Whether your child’s security blanket is an actual blanket, a soft toy or even a parachute, this story is one to share.
Parachute, written by Danny Parker and illustrated by Matt Ottley, is the story of a little boy named Toby. Toby wears a parachute all the time. Apart from the fact that he finds it ‘useful for getting out of bed in the morning’ (climbing down from the top bunk can seem rather high….), Toby’s parachute is handy in dealing with all sorts of daily obstacles and challenges, whether they be in the playground or at home.
One day, Toby’s cat, Henry, gets stuck in a tree. Toby, on a rescue mission, climbs the tree and then gently lowers Henry to the ground in his parachute. With Henry safe, Toby suddenly finds himself alone and parachute-free. Although his imagination runs a little wild, Toby takes his descent step-by-step and makes it safely to the ground.
I don’t ordinarily like to give away the ending of stories however in this case, the sentimental words are too sweet not to share:
“As time passed, Toby needed his parachute less and less. And one day, he left it behind.”
Ottley’s illustrations are delicate and thoughtful, fitting for the sensitive subject matter.

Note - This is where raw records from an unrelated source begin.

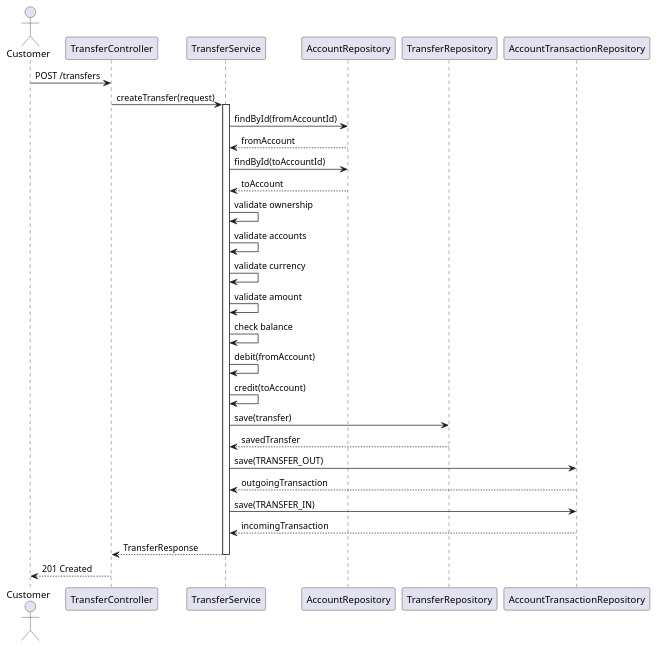
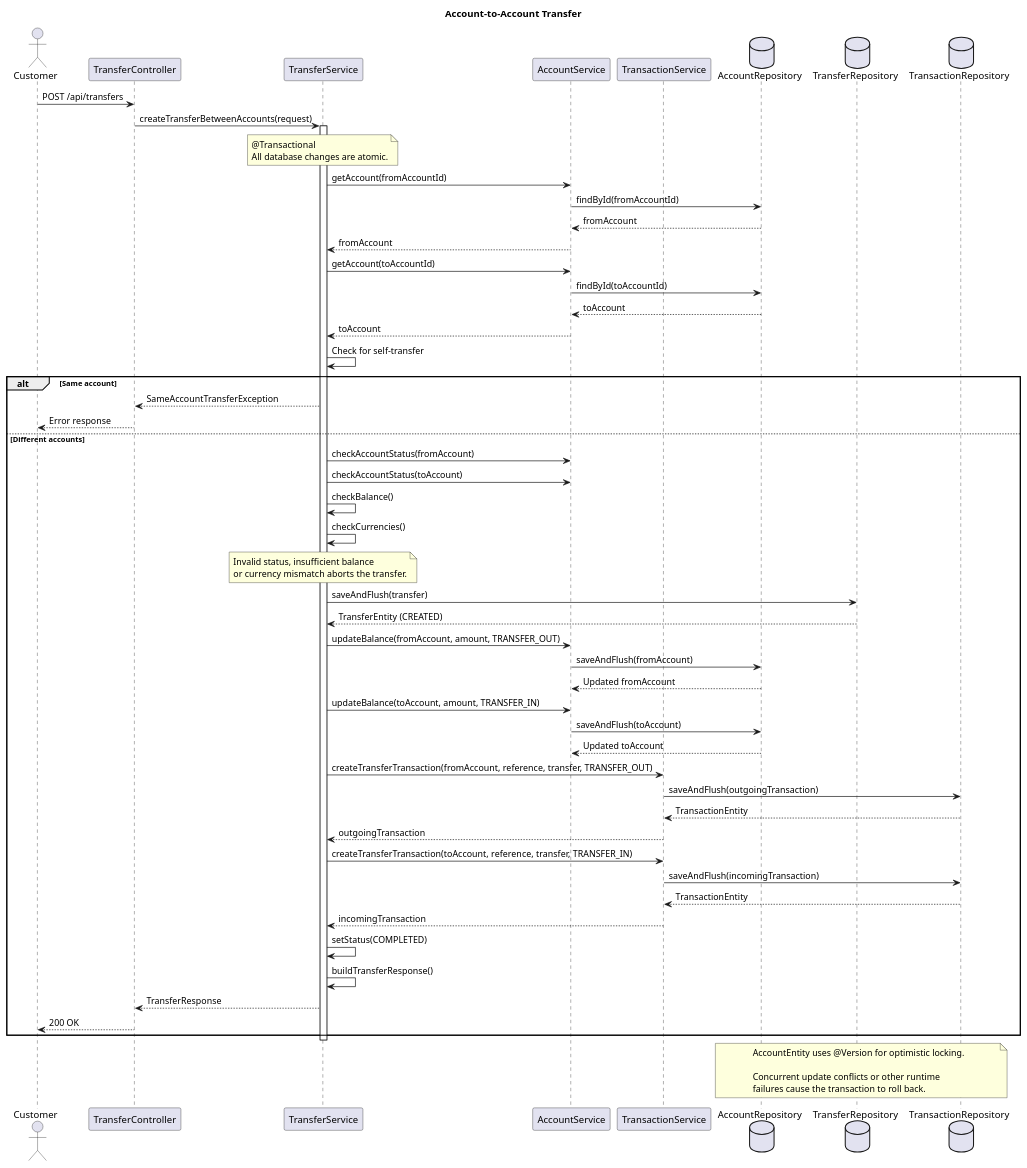
The diagram in docs/sequence/postTransfer.puml (Dare2510/Digital-Banking-API), drawn with PlantUML before and after one commit. The commit also changed other lines of this file and 17 other files, not shown here.

```diff
--- a/docs/sequence/postTransfer.puml
+++ b/docs/sequence/postTransfer.puml
@@ -1,45 +2,90 @@
 @startuml
+
+title Account-to-Account Transfer
 
 actor Customer
 participant TransferController
 participant TransferService
-participant AccountRepository
-participant TransferRepository
-participant AccountTransactionRepository
+participant AccountService
+participant TransactionService
+database AccountRepository
+database TransferRepository
+database TransactionRepository
 
-Customer -> TransferController : POST /transfers
-TransferController -> TransferService : createTransfer(request)
+Customer -> TransferController : POST /api/transfers
+TransferController -> TransferService : createTransferBetweenAccounts(request)
 
 activate TransferService
 
-TransferService -> AccountRepository : findById(fromAccountId)
-AccountRepository --> TransferService : fromAccount
+note over TransferService
+    @Transactional
+    All database changes are atomic.
+end note
 
-TransferService -> AccountRepository : findById(toAccountId)
-AccountRepository --> TransferService : toAccount
+TransferService -> AccountService : getAccount(fromAccountId)
+AccountService -> AccountRepository : findById(fromAccountId)
+AccountRepository --> AccountService : fromAccount
+AccountService --> TransferService : fromAccount
 
-TransferService -> TransferService : validate ownership
-TransferService -> TransferService : validate accounts
-TransferService -> TransferService : validate currency
-TransferService -> TransferService : validate amount
-TransferService -> TransferService : check balance
+TransferService -> AccountService : getAccount(toAccountId)
+AccountService -> AccountRepository : findById(toAccountId)
+AccountRepository --> AccountService : toAccount
+AccountService --> TransferService : toAccount
 
-TransferService -> TransferService : debit(fromAccount)
-TransferService -> TransferService : credit(toAccount)
+TransferService -> TransferService : Check for self-transfer
 
-TransferService -> TransferRepository : save(transfer)
-TransferRepository --> TransferService : savedTransfer
+alt Same account
+    TransferService --> TransferController : SameAccountTransferException
+    TransferController --> Customer : Error response
+else Different accounts
 
-TransferService -> AccountTransactionRepository : save(TRANSFER_OUT)
-AccountTransactionRepository --> TransferService : outgoingTransaction
+    TransferService -> AccountService : checkAccountStatus(fromAccount)
+    TransferService -> AccountService : checkAccountStatus(toAccount)
 
-TransferService -> AccountTransactionRepository : save(TRANSFER_IN)
-AccountTransactionRepository --> TransferService : incomingTransaction
+    TransferService -> TransferService : checkBalance()
+    TransferService -> TransferService : checkCurrencies()
 
-TransferService --> TransferController : TransferResponse
+    note over TransferService
+        Invalid status, insufficient balance
+        or currency mismatch aborts the transfer.
+    end note
+
+    TransferService -> TransferRepository : saveAndFlush(transfer)
+    TransferRepository --> TransferService : TransferEntity (CREATED)
+
+    TransferService -> AccountService : updateBalance(fromAccount, amount, TRANSFER_OUT)
+    AccountService -> AccountRepository : saveAndFlush(fromAccount)
+    AccountRepository --> AccountService : Updated fromAccount
+
+    TransferService -> AccountService : updateBalance(toAccount, amount, TRANSFER_IN)
+    AccountService -> AccountRepository : saveAndFlush(toAccount)
+    AccountRepository --> AccountService : Updated toAccount
+
+    TransferService -> TransactionService : createTransferTransaction(fromAccount, reference, transfer, TRANSFER_OUT)
+    TransactionService -> TransactionRepository : saveAndFlush(outgoingTransaction)
+    TransactionRepository --> TransactionService : TransactionEntity
+    TransactionService --> TransferService : outgoingTransaction
+
+    TransferService -> TransactionService : createTransferTransaction(toAccount, reference, transfer, TRANSFER_IN)
+    TransactionService -> TransactionRepository : saveAndFlush(incomingTransaction)
+    TransactionRepository --> TransactionService : TransactionEntity
+    TransactionService --> TransferService : incomingTransaction
+
+    TransferService -> TransferService : setStatus(COMPLETED)
+    TransferService -> TransferService : buildTransferResponse()
+
+    TransferService --> TransferController : TransferResponse
+    TransferController --> Customer : 200 OK
+
+end
 
 deactivate TransferService
 
-TransferController --> Customer : 201 Created
+note over AccountRepository, TransactionRepository
+    AccountEntity uses @Version for optimistic locking.
+
+    Concurrent update conflicts or other runtime
+    failures cause the transaction to roll back.
+end note
 
 @enduml
```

Importantly, he plays with perspective so that the things that loom large in Toby’s world at the beginning of the story – such as the bunk bed and an elephant at the zoo – are brought into new and more realistic perspective by the end.
Although told simply, the story has deeper messages about growing up, letting go of our ‘security blankets’ and perception of fears.
Parachute is suitable for children aged three and over. It’s available online at Fishpond.